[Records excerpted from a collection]
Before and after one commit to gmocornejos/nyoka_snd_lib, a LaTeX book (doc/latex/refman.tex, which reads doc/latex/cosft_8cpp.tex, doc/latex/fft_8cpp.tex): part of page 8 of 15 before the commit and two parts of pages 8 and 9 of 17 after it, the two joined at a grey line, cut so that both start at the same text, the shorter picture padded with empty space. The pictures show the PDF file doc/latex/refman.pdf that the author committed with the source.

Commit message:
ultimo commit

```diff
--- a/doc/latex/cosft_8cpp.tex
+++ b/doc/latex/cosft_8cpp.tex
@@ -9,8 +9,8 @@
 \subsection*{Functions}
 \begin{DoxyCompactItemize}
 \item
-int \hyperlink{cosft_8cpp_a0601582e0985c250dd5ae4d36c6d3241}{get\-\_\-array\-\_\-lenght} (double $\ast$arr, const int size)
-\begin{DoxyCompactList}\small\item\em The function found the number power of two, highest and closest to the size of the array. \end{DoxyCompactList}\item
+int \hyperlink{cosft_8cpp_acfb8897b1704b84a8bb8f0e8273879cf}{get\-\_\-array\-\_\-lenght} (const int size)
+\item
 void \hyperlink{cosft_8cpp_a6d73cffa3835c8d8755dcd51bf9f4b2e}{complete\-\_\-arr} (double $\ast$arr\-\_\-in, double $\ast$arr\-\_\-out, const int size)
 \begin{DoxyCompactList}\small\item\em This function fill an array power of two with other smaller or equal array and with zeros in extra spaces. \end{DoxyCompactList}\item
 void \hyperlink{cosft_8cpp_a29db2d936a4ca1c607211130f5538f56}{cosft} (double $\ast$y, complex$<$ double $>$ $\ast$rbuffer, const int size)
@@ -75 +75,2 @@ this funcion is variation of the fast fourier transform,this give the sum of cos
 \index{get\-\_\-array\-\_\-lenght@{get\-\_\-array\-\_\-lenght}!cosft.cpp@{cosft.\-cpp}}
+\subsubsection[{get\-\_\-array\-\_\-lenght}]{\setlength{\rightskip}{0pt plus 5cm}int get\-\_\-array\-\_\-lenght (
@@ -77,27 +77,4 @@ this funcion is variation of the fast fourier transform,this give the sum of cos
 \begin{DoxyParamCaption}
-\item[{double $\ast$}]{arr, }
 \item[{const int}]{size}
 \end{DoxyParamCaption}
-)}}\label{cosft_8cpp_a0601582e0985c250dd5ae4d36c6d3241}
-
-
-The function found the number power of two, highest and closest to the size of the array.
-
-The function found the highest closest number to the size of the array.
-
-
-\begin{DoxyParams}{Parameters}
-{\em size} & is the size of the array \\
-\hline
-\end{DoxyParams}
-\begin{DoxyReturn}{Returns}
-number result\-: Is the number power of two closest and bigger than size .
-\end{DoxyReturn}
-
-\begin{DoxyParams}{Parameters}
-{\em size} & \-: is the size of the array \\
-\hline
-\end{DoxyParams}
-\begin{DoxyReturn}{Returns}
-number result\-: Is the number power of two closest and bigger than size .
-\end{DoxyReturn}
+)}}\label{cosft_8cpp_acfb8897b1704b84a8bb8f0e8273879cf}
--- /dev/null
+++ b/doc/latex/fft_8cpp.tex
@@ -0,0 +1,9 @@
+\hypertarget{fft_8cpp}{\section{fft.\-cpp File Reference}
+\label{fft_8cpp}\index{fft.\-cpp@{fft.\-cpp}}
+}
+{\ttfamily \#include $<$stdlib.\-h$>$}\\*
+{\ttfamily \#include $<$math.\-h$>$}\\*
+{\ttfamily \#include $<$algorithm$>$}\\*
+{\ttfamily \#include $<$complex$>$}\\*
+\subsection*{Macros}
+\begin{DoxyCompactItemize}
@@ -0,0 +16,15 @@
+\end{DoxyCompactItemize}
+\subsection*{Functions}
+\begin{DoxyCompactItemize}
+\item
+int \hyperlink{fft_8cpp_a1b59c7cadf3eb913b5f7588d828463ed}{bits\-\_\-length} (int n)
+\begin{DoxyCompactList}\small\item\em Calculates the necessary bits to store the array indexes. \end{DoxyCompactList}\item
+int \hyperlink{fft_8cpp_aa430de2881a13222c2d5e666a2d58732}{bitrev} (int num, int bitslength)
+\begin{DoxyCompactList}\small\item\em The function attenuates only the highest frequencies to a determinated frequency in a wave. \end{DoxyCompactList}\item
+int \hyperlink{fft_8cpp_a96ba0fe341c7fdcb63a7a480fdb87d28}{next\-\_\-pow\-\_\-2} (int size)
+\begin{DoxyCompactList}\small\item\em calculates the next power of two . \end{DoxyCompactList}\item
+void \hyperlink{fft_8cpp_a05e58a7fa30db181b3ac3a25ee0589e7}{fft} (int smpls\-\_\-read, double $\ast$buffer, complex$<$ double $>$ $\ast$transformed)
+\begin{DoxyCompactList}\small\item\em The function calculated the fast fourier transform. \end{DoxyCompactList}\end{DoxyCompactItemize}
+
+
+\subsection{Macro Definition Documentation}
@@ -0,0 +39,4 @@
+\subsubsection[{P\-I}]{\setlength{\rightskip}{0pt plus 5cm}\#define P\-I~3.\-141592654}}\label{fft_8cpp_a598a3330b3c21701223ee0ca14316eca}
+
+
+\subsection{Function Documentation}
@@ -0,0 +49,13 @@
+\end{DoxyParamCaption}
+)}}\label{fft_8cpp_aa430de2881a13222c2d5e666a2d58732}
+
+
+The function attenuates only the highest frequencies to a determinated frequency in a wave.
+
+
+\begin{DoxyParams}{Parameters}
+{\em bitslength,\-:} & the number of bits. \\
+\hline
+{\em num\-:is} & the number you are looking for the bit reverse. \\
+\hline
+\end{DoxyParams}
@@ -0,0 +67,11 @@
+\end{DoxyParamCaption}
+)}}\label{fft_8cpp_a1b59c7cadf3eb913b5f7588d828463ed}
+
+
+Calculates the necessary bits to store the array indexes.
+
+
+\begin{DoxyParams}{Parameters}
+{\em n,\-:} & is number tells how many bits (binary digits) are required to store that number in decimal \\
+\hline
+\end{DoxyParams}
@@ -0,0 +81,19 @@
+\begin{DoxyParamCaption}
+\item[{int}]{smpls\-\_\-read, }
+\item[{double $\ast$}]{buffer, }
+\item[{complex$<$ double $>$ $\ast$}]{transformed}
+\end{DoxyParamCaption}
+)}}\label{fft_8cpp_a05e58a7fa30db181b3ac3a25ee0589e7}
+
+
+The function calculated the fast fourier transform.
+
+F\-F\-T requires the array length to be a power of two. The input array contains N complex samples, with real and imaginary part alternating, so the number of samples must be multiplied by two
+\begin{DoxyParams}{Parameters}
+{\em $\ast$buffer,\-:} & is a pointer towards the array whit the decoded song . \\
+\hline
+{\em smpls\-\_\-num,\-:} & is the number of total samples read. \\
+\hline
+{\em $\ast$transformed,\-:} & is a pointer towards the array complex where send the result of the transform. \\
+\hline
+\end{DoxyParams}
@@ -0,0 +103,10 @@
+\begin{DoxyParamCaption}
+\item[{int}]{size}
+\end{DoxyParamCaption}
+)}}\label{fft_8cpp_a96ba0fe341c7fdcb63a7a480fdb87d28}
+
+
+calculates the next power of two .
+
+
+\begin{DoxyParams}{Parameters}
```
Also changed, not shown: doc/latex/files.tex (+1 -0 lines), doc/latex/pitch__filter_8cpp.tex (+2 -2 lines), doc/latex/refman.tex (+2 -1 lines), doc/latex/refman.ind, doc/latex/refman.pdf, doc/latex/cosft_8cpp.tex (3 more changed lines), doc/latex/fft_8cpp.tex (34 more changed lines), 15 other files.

* Assignment
Write out every record exactly as it appears above.

* Solution for this task
Before and after one commit to gmocornejos/nyoka_snd_lib, a LaTeX book (doc/latex/refman.tex, which reads doc/latex/cosft_8cpp.tex, doc/latex/fft_8cpp.tex): part of page 8 of 15 before the commit and two parts of pages 8 and 9 of 17 after it, the two joined at a grey line, cut so that both start at the same text, the shorter picture padded with empty space. The pictures show the PDF file doc/latex/refman.pdf that the author committed with the source.

Commit message:
ultimo commit

```diff
--- a/doc/latex/cosft_8cpp.tex
+++ b/doc/latex/cosft_8cpp.tex
@@ -9,8 +9,8 @@
 \subsection*{Functions}
 \begin{DoxyCompactItemize}
 \item
-int \hyperlink{cosft_8cpp_a0601582e0985c250dd5ae4d36c6d3241}{get\-\_\-array\-\_\-lenght} (double $\ast$arr, const int size)
-\begin{DoxyCompactList}\small\item\em The function found the number power of two, highest and closest to the size of the array. \end{DoxyCompactList}\item
+int \hyperlink{cosft_8cpp_acfb8897b1704b84a8bb8f0e8273879cf}{get\-\_\-array\-\_\-lenght} (const int size)
+\item
 void \hyperlink{cosft_8cpp_a6d73cffa3835c8d8755dcd51bf9f4b2e}{complete\-\_\-arr} (double $\ast$arr\-\_\-in, double $\ast$arr\-\_\-out, const int size)
 \begin{DoxyCompactList}\small\item\em This function fill an array power of two with other smaller or equal array and with zeros in extra spaces. \end{DoxyCompactList}\item
 void \hyperlink{cosft_8cpp_a29db2d936a4ca1c607211130f5538f56}{cosft} (double $\ast$y, complex$<$ double $>$ $\ast$rbuffer, const int size)
@@ -75 +75,2 @@ this funcion is variation of the fast fourier transform,this give the sum of cos
 \index{get\-\_\-array\-\_\-lenght@{get\-\_\-array\-\_\-lenght}!cosft.cpp@{cosft.\-cpp}}
+\subsubsection[{get\-\_\-array\-\_\-lenght}]{\setlength{\rightskip}{0pt plus 5cm}int get\-\_\-array\-\_\-lenght (
@@ -77,27 +77,4 @@ this funcion is variation of the fast fourier transform,this give the sum of cos
 \begin{DoxyParamCaption}
-\item[{double $\ast$}]{arr, }
 \item[{const int}]{size}
 \end{DoxyParamCaption}
-)}}\label{cosft_8cpp_a0601582e0985c250dd5ae4d36c6d3241}
-
-
-The function found the number power of two, highest and closest to the size of the array.
-
-The function found the highest closest number to the size of the array.
-
-
-\begin{DoxyParams}{Parameters}
-{\em size} & is the size of the array \\
-\hline
-\end{DoxyParams}
-\begin{DoxyReturn}{Returns}
-number result\-: Is the number power of two closest and bigger than size .
-\end{DoxyReturn}
-
-\begin{DoxyParams}{Parameters}
-{\em size} & \-: is the size of the array \\
-\hline
-\end{DoxyParams}
-\begin{DoxyReturn}{Returns}
-number result\-: Is the number power of two closest and bigger than size .
-\end{DoxyReturn}
+)}}\label{cosft_8cpp_acfb8897b1704b84a8bb8f0e8273879cf}
--- /dev/null
+++ b/doc/latex/fft_8cpp.tex
@@ -0,0 +1,9 @@
+\hypertarget{fft_8cpp}{\section{fft.\-cpp File Reference}
+\label{fft_8cpp}\index{fft.\-cpp@{fft.\-cpp}}
+}
+{\ttfamily \#include $<$stdlib.\-h$>$}\\*
+{\ttfamily \#include $<$math.\-h$>$}\\*
+{\ttfamily \#include $<$algorithm$>$}\\*
+{\ttfamily \#include $<$complex$>$}\\*
+\subsection*{Macros}
+\begin{DoxyCompactItemize}
@@ -0,0 +16,15 @@
+\end{DoxyCompactItemize}
+\subsection*{Functions}
+\begin{DoxyCompactItemize}
+\item
+int \hyperlink{fft_8cpp_a1b59c7cadf3eb913b5f7588d828463ed}{bits\-\_\-length} (int n)
+\begin{DoxyCompactList}\small\item\em Calculates the necessary bits to store the array indexes. \end{DoxyCompactList}\item
+int \hyperlink{fft_8cpp_aa430de2881a13222c2d5e666a2d58732}{bitrev} (int num, int bitslength)
+\begin{DoxyCompactList}\small\item\em The function attenuates only the highest frequencies to a determinated frequency in a wave. \end{DoxyCompactList}\item
+int \hyperlink{fft_8cpp_a96ba0fe341c7fdcb63a7a480fdb87d28}{next\-\_\-pow\-\_\-2} (int size)
+\begin{DoxyCompactList}\small\item\em calculates the next power of two . \end{DoxyCompactList}\item
+void \hyperlink{fft_8cpp_a05e58a7fa30db181b3ac3a25ee0589e7}{fft} (int smpls\-\_\-read, double $\ast$buffer, complex$<$ double $>$ $\ast$transformed)
+\begin{DoxyCompactList}\small\item\em The function calculated the fast fourier transform. \end{DoxyCompactList}\end{DoxyCompactItemize}
+
+
+\subsection{Macro Definition Documentation}
@@ -0,0 +39,4 @@
+\subsubsection[{P\-I}]{\setlength{\rightskip}{0pt plus 5cm}\#define P\-I~3.\-141592654}}\label{fft_8cpp_a598a3330b3c21701223ee0ca14316eca}
+
+
+\subsection{Function Documentation}
@@ -0,0 +49,13 @@
+\end{DoxyParamCaption}
+)}}\label{fft_8cpp_aa430de2881a13222c2d5e666a2d58732}
+
+
+The function attenuates only the highest frequencies to a determinated frequency in a wave.
+
+
+\begin{DoxyParams}{Parameters}
+{\em bitslength,\-:} & the number of bits. \\
+\hline
+{\em num\-:is} & the number you are looking for the bit reverse. \\
+\hline
+\end{DoxyParams}
@@ -0,0 +67,11 @@
+\end{DoxyParamCaption}
+)}}\label{fft_8cpp_a1b59c7cadf3eb913b5f7588d828463ed}
+
+
+Calculates the necessary bits to store the array indexes.
+
+
+\begin{DoxyParams}{Parameters}
+{\em n,\-:} & is number tells how many bits (binary digits) are required to store that number in decimal \\
+\hline
+\end{DoxyParams}
@@ -0,0 +81,19 @@
+\begin{DoxyParamCaption}
+\item[{int}]{smpls\-\_\-read, }
+\item[{double $\ast$}]{buffer, }
+\item[{complex$<$ double $>$ $\ast$}]{transformed}
+\end{DoxyParamCaption}
+)}}\label{fft_8cpp_a05e58a7fa30db181b3ac3a25ee0589e7}
+
+
+The function calculated the fast fourier transform.
+
+F\-F\-T requires the array length to be a power of two. The input array contains N complex samples, with real and imaginary part alternating, so the number of samples must be multiplied by two
+\begin{DoxyParams}{Parameters}
+{\em $\ast$buffer,\-:} & is a pointer towards the array whit the decoded song . \\
+\hline
+{\em smpls\-\_\-num,\-:} & is the number of total samples read. \\
+\hline
+{\em $\ast$transformed,\-:} & is a pointer towards the array complex where send the result of the transform. \\
+\hline
+\end{DoxyParams}
@@ -0,0 +103,10 @@
+\begin{DoxyParamCaption}
+\item[{int}]{size}
+\end{DoxyParamCaption}
+)}}\label{fft_8cpp_a96ba0fe341c7fdcb63a7a480fdb87d28}
+
+
+calculates the next power of two .
+
+
+\begin{DoxyParams}{Parameters}
```
Also changed, not shown: doc/latex/files.tex (+1 -0 lines), doc/latex/pitch__filter_8cpp.tex (+2 -2 lines), doc/latex/refman.tex (+2 -1 lines), doc/latex/refman.ind, doc/latex/refman.pdf, doc/latex/cosft_8cpp.tex (3 more changed lines), doc/latex/fft_8cpp.tex (34 more changed lines), 15 other files.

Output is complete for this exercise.